» INSTRUCTIONS FOR THE TASK
Search the entries below for "target". Report each line where it occurs.

Stored dataset items
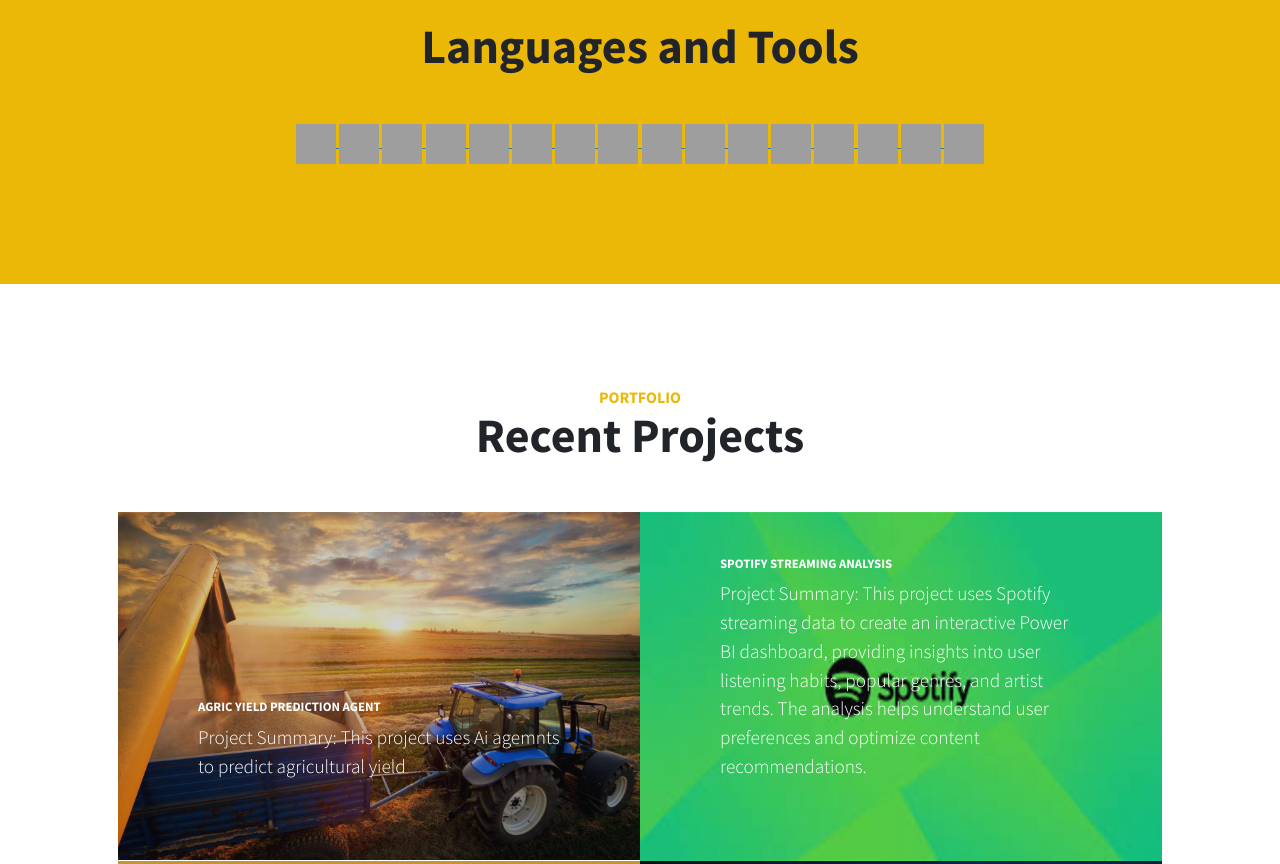
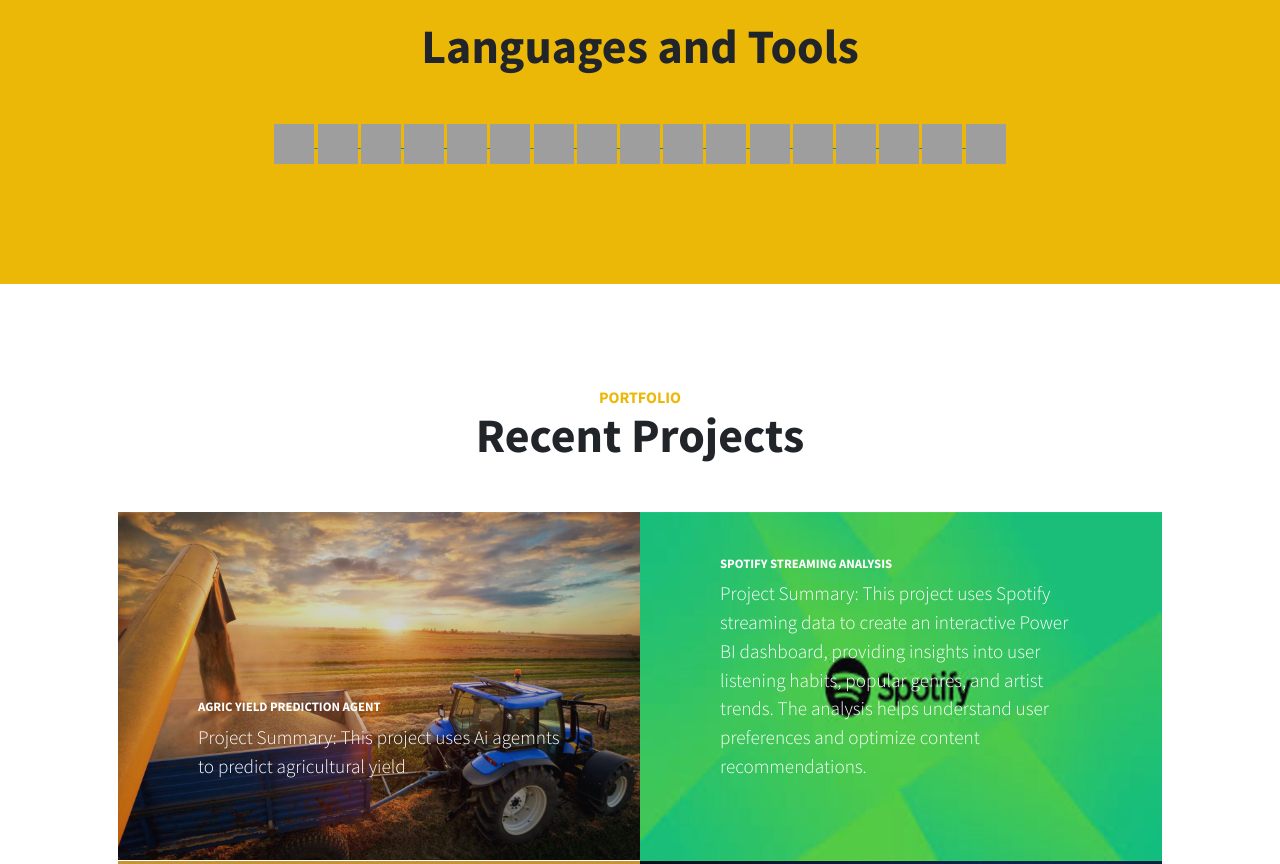
Before and after one commit to Elilora/Nerat-Portfolio, a plain HTML site: page index.html in a window 1280 px wide. Shown: the part 2080-2944 px from the top of the page. Drawn offline with nearby package versions, Linux system fonts and the light colour scheme; grey boxes are pictures that could not be loaded.

Commit message:
Update index.html

```diff
--- a/index.html
+++ b/index.html
@@ -155,6 +155,9 @@
                         <a href="https://redis.io" target="_blank" rel="noreferrer">
                             <img src="https://raw.githubusercontent.com/devicons/devicon/master/icons/redis/redis-original-wordmark.svg" alt="redis" width="40" height="40"/>
                         </a>
+                        <a href="https://aws.amazon.com" target="_blank" rel="noreferrer">
+                            <img src="https://cdn.jsdelivr.net/gh/devicons/devicon@latest/icons/amazonwebservices/amazonwebservices-original-wordmark.svg" alt="aws" width="40" height="40"/>
+                        </a>
                     </p>
                 </div>
         </section>
@@ -270,6 +273,7 @@
                 <h2 class="mb-4">Check me out</h2>
                    <!-- <a class="btn btn-xl btn-light me-4" href="https://drive.google.com/file/d/1Ch5Cpr3apIHOWUVT3lJgz857D-F-gKfr/view?usp=sharing">Resume</a>-->
                 <a class="btn btn-xl btn-dark" href="https://github.com/Elilora">Github</a>
+                <a class="btn btn-xl btn-dark" href="https://medium.com/@neratdazam2/things-you-may-miss-data-preparation-edition-78b9eae12601">Medium</a>
             </div>
         </section>
 
```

» ANSWER TO THE PROBLEM
                         <a href="https://redis.io" target="_blank" rel="noreferrer">
+                        <a href="https://aws.amazon.com" target="_blank" rel="noreferrer">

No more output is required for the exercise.